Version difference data
==========

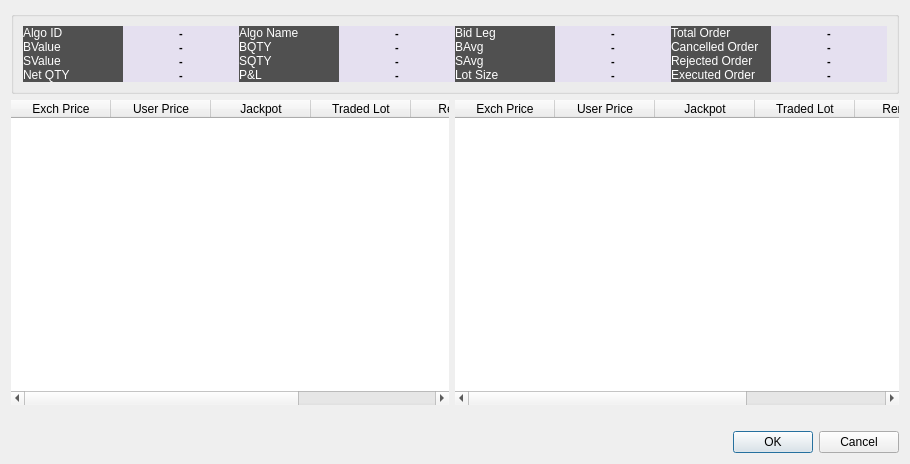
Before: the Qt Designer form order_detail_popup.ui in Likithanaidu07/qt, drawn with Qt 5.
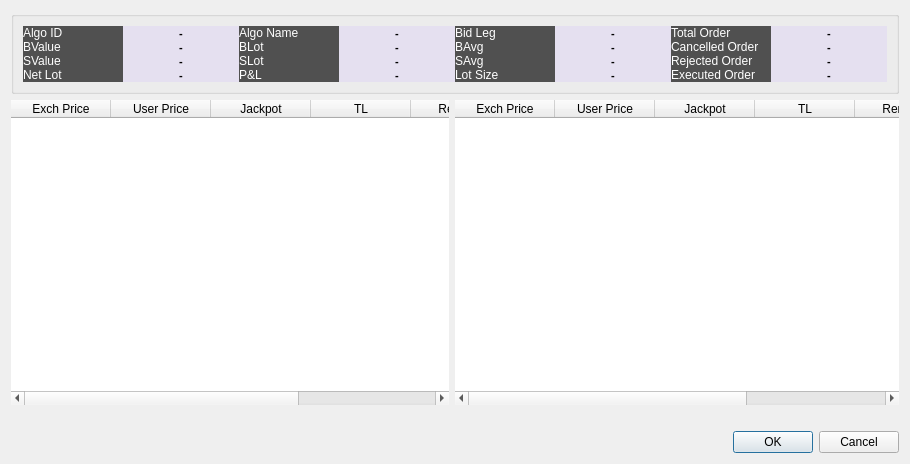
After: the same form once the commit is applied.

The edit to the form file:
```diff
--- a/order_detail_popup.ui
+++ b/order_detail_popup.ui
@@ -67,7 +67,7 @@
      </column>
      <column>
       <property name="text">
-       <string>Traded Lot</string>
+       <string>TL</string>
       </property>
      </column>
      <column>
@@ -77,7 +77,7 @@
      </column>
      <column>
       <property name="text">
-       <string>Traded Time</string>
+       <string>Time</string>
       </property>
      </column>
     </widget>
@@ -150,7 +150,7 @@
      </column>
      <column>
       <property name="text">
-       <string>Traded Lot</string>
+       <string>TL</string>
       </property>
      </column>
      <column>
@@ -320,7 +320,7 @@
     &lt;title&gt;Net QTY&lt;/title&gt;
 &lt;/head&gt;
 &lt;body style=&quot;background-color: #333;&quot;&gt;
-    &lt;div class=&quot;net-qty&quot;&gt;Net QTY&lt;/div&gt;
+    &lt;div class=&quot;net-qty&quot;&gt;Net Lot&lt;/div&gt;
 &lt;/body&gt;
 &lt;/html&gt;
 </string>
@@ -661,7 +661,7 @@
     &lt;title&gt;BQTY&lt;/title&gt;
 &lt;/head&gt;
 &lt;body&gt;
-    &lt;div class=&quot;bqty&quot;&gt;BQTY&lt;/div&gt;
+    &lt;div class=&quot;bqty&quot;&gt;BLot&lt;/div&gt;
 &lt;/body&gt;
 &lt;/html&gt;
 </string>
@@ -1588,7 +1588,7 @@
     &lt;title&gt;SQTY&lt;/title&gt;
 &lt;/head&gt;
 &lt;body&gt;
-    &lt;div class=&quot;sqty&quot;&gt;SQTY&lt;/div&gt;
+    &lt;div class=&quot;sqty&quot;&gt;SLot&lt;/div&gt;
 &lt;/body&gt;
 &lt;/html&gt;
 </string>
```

==========

Problem requirements – Repeat each entry exactly as it appears; skip any picture.

Solution for this exercise –
Before: the Qt Designer form order_detail_popup.ui in Likithanaidu07/qt, drawn with Qt 5.
After: the same form once the commit is applied.

The edit to the form file:
```diff
--- a/order_detail_popup.ui
+++ b/order_detail_popup.ui
@@ -67,7 +67,7 @@
      </column>
      <column>
       <property name="text">
-       <string>Traded Lot</string>
+       <string>TL</string>
       </property>
      </column>
      <column>
@@ -77,7 +77,7 @@
      </column>
      <column>
       <property name="text">
-       <string>Traded Time</string>
+       <string>Time</string>
       </property>
      </column>
     </widget>
@@ -150,7 +150,7 @@
      </column>
      <column>
       <property name="text">
-       <string>Traded Lot</string>
+       <string>TL</string>
       </property>
      </column>
      <column>
@@ -320,7 +320,7 @@
     &lt;title&gt;Net QTY&lt;/title&gt;
 &lt;/head&gt;
 &lt;body style=&quot;background-color: #333;&quot;&gt;
-    &lt;div class=&quot;net-qty&quot;&gt;Net QTY&lt;/div&gt;
+    &lt;div class=&quot;net-qty&quot;&gt;Net Lot&lt;/div&gt;
 &lt;/body&gt;
 &lt;/html&gt;
 </string>
@@ -661,7 +661,7 @@
     &lt;title&gt;BQTY&lt;/title&gt;
 &lt;/head&gt;
 &lt;body&gt;
-    &lt;div class=&quot;bqty&quot;&gt;BQTY&lt;/div&gt;
+    &lt;div class=&quot;bqty&quot;&gt;BLot&lt;/div&gt;
 &lt;/body&gt;
 &lt;/html&gt;
 </string>
@@ -1588,7 +1588,7 @@
     &lt;title&gt;SQTY&lt;/title&gt;
 &lt;/head&gt;
 &lt;body&gt;
-    &lt;div class=&quot;sqty&quot;&gt;SQTY&lt;/div&gt;
+    &lt;div class=&quot;sqty&quot;&gt;SLot&lt;/div&gt;
 &lt;/body&gt;
 &lt;/html&gt;
 </string>
```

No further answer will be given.